Whatever the case, the bill did not contemplate another conditional admission to offset Puerto Rico’s legislative impact if made a state.
DeSantis has been indifferent to the perceived lack of electoral impact and self-determination among American territories before during his campaign.
In front of Virgin Islands Republicans, DeSantis made light of the territory’s current inability to vote in presidential elections by joking about them being potentially too Democratic for GOP electoral hopes.
“How would the Virgin Islands vote for President — would they be red or blue?” DeSantis asked, as reported by the local St. Thomas Source. “I don’t want to pony up free electoral votes for the other team.”

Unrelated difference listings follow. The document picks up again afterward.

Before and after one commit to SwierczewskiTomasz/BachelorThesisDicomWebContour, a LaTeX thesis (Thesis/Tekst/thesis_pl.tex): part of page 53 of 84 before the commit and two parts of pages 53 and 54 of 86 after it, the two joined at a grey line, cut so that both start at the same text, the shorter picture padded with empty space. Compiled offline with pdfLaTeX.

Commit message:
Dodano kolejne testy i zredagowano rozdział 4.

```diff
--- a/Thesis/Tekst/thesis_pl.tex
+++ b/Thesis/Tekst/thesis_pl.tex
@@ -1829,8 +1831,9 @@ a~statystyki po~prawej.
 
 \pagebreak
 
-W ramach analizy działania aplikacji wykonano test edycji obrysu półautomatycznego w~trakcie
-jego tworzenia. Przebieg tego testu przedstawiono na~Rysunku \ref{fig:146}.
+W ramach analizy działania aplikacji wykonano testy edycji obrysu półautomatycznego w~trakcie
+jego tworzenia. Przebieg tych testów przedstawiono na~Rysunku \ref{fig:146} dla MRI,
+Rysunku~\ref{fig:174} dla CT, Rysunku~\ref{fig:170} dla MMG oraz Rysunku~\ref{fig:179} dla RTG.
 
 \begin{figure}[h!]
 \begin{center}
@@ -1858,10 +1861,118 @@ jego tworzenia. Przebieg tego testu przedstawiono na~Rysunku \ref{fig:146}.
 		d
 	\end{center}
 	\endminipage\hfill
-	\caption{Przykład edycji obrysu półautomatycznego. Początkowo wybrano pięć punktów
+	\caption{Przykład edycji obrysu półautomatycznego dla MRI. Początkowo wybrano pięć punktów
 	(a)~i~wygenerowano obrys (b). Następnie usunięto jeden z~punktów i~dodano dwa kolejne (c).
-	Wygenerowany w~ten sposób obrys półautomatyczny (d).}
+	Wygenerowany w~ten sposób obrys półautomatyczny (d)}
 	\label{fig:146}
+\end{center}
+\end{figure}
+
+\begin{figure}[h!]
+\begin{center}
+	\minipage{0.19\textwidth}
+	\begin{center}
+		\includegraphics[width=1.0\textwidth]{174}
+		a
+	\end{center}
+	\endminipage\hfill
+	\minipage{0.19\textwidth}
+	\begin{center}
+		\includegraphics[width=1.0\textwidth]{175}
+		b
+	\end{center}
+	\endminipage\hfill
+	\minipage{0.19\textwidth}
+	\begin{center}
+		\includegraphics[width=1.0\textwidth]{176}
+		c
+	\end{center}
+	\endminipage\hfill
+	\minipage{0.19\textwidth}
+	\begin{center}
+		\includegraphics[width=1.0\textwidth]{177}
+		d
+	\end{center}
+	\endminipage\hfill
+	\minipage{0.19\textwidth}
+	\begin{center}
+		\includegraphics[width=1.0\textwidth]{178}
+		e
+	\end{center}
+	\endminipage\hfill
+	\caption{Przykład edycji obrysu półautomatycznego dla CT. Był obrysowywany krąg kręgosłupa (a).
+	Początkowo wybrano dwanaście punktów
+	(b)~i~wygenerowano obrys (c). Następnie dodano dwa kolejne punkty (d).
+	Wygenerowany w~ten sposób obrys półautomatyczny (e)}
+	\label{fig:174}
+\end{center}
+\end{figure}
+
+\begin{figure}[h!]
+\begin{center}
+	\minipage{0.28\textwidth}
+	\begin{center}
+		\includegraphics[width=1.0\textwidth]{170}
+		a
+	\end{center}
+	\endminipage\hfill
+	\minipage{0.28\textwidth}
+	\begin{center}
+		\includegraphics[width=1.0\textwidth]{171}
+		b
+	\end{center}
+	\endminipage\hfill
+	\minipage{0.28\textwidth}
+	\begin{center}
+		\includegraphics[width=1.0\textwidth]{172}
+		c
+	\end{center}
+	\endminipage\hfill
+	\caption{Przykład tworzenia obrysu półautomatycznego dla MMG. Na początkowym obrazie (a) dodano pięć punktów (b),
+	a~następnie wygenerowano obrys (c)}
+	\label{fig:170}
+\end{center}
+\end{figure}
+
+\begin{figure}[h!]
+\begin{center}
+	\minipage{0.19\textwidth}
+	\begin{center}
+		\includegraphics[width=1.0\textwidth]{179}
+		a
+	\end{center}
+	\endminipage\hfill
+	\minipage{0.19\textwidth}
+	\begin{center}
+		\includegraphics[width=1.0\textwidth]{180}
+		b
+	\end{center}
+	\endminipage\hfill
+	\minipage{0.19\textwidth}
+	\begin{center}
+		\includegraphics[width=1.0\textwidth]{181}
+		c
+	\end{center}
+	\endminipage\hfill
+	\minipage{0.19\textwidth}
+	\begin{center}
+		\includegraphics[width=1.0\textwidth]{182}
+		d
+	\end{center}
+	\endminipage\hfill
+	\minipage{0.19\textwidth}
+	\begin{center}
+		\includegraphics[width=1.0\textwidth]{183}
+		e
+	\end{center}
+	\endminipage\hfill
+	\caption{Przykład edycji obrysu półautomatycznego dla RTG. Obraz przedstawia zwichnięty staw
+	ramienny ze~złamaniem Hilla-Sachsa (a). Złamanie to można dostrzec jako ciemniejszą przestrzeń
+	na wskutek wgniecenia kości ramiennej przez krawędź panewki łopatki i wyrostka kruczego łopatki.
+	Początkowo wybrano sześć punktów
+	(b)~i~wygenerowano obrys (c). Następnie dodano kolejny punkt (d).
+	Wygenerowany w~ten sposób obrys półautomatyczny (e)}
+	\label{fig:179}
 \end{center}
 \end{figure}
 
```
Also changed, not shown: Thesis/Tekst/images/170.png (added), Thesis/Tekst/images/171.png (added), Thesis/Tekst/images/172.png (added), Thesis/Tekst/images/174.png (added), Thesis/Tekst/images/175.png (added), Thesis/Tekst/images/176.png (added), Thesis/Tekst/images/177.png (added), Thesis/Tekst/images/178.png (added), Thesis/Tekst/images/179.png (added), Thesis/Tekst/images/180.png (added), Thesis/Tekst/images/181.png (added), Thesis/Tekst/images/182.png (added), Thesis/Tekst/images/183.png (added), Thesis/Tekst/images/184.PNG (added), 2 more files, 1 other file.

Independent Sen. Alma Francis-Heyliger asked the Republican presidential candidate about not being able to vote in the Presidential General Election, describing the disenfranchisement as being “almost like you’re in a different class of citizen, even though we are citizens of America.”
Told by the Senator that three of the five territories are Republican, DeSantis then offered an answer, essentially telling the group on the call not to get their hopes up.
“Obviously I think that we have these territories, people are Americans, and they should be treated as equal citizens. How that works with the Electoral College, I’m not sure that there’s going to be necessarily a movement on that front, but I do think just generally speaking, the more equal the better,” DeSantis said, dodging the question.